It's impossible to know what is true, but if Fernando's correct in all these cases, he's a magnet for thieves.
A lawyer for Vargas has admitted that Vargas has "financial problems." It's hard to say if this means the money is all gone or not, but it may mean a return to the ring for a man who probably shouldn't be there.
Vinny Pazienza, known as Vinny Paz, former World Champion, started his career as a Lightweight and ended as a Super Middleweight. His career inside the ring seemed to be a never ending series of "ups" and "downs." Unfortunately for the Rhode Island native, financial life outside the ring was mostly "downs."
Vinny developed a gambling habit. A very large gambling habit. The kind of gambling habit that leaves a man with six-figure markers in casinos. Like any addicted gambler, Vinny apparently believed that he was only one good run—one lucky streak—away from getting even. Inevitably, this led to a criminal charge of passing bad checks in a Vegas casino when the credit lines ran dry.
Some people might cut their losses at this point and hope to work down the debt over time.
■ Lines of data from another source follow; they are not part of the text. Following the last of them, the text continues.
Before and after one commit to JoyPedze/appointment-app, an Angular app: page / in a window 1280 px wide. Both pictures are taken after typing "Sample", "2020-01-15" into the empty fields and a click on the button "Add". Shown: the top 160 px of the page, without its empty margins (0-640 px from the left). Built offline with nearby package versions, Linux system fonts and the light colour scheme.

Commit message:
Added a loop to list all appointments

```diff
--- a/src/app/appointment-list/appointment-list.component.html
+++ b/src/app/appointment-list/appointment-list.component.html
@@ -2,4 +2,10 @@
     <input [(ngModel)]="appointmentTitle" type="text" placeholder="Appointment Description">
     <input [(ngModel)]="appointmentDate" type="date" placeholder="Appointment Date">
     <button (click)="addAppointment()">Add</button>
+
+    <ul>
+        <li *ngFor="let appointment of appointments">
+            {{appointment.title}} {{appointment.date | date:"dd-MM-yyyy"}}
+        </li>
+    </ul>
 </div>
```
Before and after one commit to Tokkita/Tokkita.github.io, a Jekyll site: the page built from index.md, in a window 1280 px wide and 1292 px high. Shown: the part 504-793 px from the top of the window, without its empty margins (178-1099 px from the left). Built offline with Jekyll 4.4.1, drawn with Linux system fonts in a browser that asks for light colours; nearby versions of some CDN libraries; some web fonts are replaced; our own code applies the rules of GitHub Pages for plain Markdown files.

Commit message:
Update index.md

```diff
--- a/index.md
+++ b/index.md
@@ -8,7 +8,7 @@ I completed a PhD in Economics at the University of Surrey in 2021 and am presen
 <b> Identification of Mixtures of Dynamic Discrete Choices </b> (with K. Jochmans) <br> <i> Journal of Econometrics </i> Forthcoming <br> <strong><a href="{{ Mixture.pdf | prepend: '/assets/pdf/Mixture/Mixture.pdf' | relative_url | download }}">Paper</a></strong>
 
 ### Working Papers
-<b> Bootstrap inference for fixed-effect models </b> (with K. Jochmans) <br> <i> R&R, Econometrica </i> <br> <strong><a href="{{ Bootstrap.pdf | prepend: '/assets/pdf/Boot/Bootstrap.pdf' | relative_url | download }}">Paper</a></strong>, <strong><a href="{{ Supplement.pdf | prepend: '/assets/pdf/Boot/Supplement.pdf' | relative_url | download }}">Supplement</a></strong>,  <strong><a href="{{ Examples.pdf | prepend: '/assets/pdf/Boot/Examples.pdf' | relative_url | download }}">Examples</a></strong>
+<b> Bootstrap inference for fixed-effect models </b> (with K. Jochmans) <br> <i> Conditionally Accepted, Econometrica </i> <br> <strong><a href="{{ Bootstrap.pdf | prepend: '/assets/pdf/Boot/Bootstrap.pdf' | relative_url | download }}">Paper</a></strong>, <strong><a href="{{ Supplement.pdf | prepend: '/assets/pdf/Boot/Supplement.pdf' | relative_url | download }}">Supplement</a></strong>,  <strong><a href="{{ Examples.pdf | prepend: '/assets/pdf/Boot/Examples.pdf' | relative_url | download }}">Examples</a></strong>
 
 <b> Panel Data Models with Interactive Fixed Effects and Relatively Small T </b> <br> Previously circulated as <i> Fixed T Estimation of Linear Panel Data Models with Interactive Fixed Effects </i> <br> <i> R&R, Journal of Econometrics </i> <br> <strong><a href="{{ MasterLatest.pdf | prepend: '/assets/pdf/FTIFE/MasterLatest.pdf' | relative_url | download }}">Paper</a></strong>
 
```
Not Vinny Paz, though. Paz gathered up all the money he had left and decided to gamble in a different way—he became a stock market investor. Supposedly, he blew $1 million in the market before calling it quits.
Despite $6 million in career earnings, Paz was in debt to the tune of $2 million at this point. Bankruptcy was the only option.